Content starts
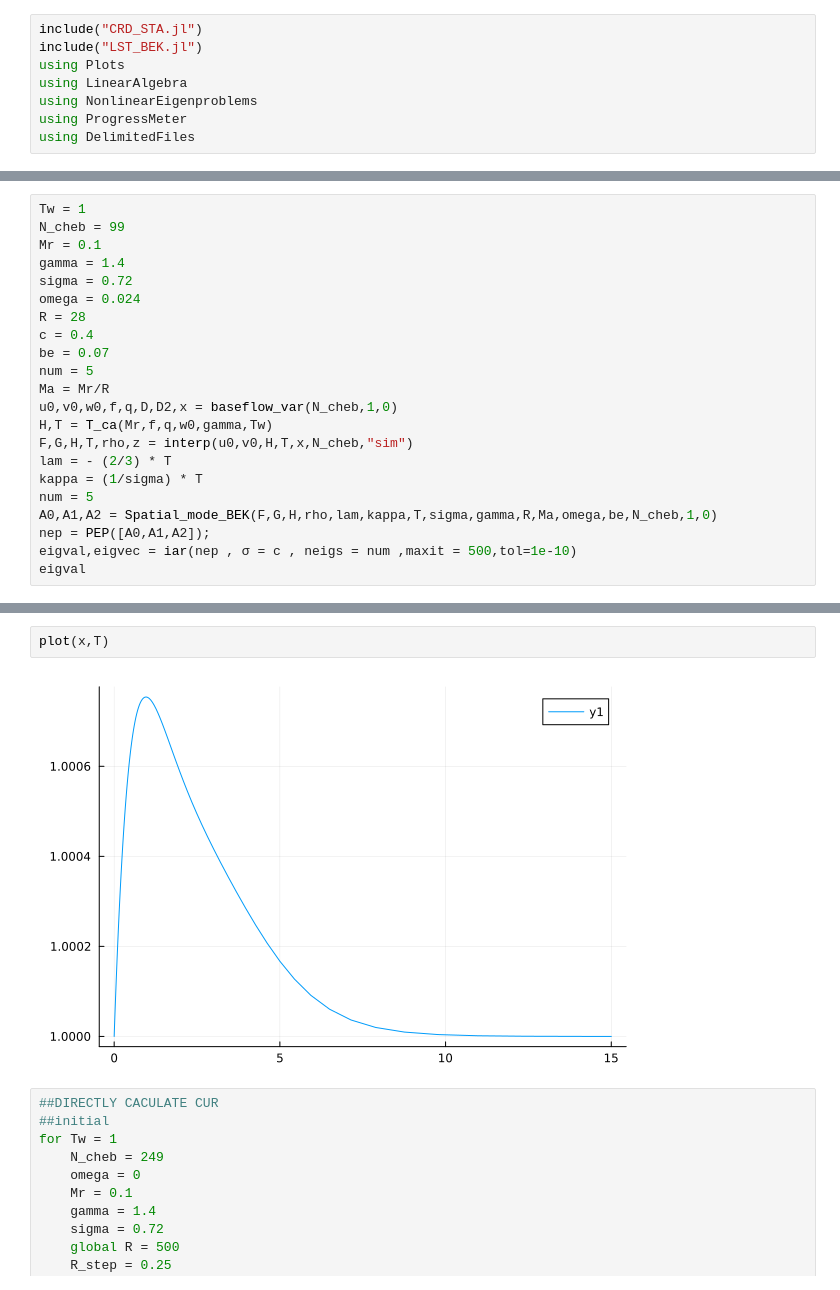
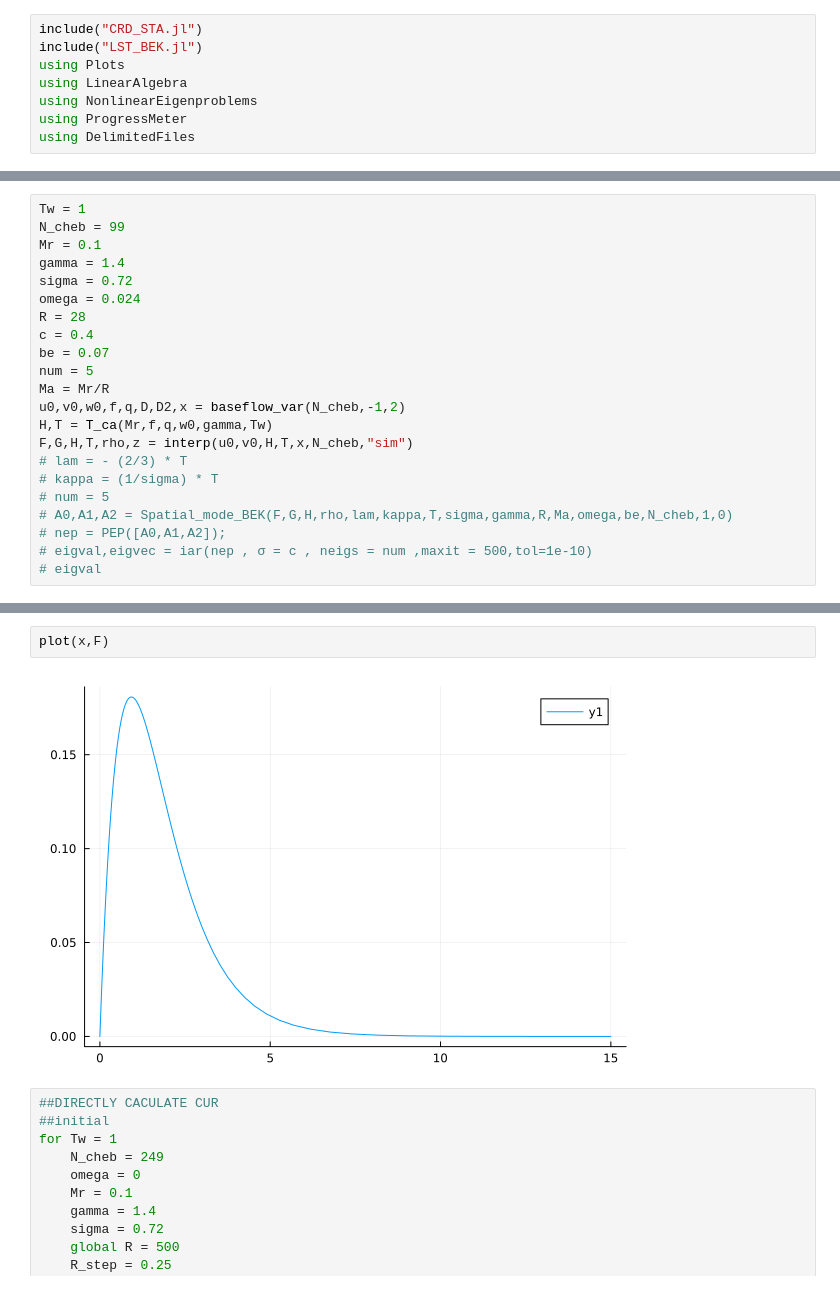
Before and after one commit to HaojieZhang917/compressible_bek, a Jupyter notebook: compress/BEK/work/CRD_STA_CACU.ipynb, the cells around one changed output, grey strips where cells are left out. Drawn from its saved outputs; the diff is of its cells as text.

```diff
--- a/compress/BEK/work/CRD_STA_CACU.ipynb
+++ b/compress/BEK/work/CRD_STA_CACU.ipynb
@@ -28,14 +28,14 @@ c = 0.4
 be = 0.07
 num = 5
 Ma = Mr/R
-u0,v0,w0,f,q,D,D2,x = baseflow_var(N_cheb,1,0)
+u0,v0,w0,f,q,D,D2,x = baseflow_var(N_cheb,-1,2)
 H,T = T_ca(Mr,f,q,w0,gamma,Tw)
 F,G,H,T,rho,z = interp(u0,v0,H,T,x,N_cheb,"sim")
-lam = - (2/3) * T
-kappa = (1/sigma) * T
-num = 5
-A0,A1,A2 = Spatial_mode_BEK(F,G,H,rho,lam,kappa,T,sigma,gamma,R,Ma,omega,be,N_cheb,1,0)
-nep = PEP([A0,A1,A2]);
-eigval,eigvec = iar(nep , σ = c , neigs = num ,maxit = 500,tol=1e-10)
-eigval
+# lam = - (2/3) * T
+# kappa = (1/sigma) * T
+# num = 5
+# A0,A1,A2 = Spatial_mode_BEK(F,G,H,rho,lam,kappa,T,sigma,gamma,R,Ma,omega,be,N_cheb,1,0)
+# nep = PEP([A0,A1,A2]);
+# eigval,eigvec = iar(nep , σ = c , neigs = num ,maxit = 500,tol=1e-10)
+# eigval
 # %% [output]
@@ -48,7 +63,7 @@ eigval
 # %%
-plot(x,T)
+plot(x,F)
 # %% [output]
-[figure, old version]
+[figure, new version]
 # %%
 ##DIRECTLY CACULATE CUR
 ##initial
```
Also changed, not shown: parts of 3 cells of this notebook, 2 other files.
Content ends
Only the text of the entries belongs in the answer, copied exactly; the pictures stay out.

● TASK RESULT
Before and after one commit to HaojieZhang917/compressible_bek, a Jupyter notebook: compress/BEK/work/CRD_STA_CACU.ipynb, the cells around one changed output, grey strips where cells are left out. Drawn from its saved outputs; the diff is of its cells as text.

```diff
--- a/compress/BEK/work/CRD_STA_CACU.ipynb
+++ b/compress/BEK/work/CRD_STA_CACU.ipynb
@@ -28,14 +28,14 @@ c = 0.4
 be = 0.07
 num = 5
 Ma = Mr/R
-u0,v0,w0,f,q,D,D2,x = baseflow_var(N_cheb,1,0)
+u0,v0,w0,f,q,D,D2,x = baseflow_var(N_cheb,-1,2)
 H,T = T_ca(Mr,f,q,w0,gamma,Tw)
 F,G,H,T,rho,z = interp(u0,v0,H,T,x,N_cheb,"sim")
-lam = - (2/3) * T
-kappa = (1/sigma) * T
-num = 5
-A0,A1,A2 = Spatial_mode_BEK(F,G,H,rho,lam,kappa,T,sigma,gamma,R,Ma,omega,be,N_cheb,1,0)
-nep = PEP([A0,A1,A2]);
-eigval,eigvec = iar(nep , σ = c , neigs = num ,maxit = 500,tol=1e-10)
-eigval
+# lam = - (2/3) * T
+# kappa = (1/sigma) * T
+# num = 5
+# A0,A1,A2 = Spatial_mode_BEK(F,G,H,rho,lam,kappa,T,sigma,gamma,R,Ma,omega,be,N_cheb,1,0)
+# nep = PEP([A0,A1,A2]);
+# eigval,eigvec = iar(nep , σ = c , neigs = num ,maxit = 500,tol=1e-10)
+# eigval
 # %% [output]
@@ -48,7 +63,7 @@ eigval
 # %%
-plot(x,T)
+plot(x,F)
 # %% [output]
-[figure, old version]
+[figure, new version]
 # %%
 ##DIRECTLY CACULATE CUR
 ##initial
```
Also changed, not shown: parts of 3 cells of this notebook, 2 other files.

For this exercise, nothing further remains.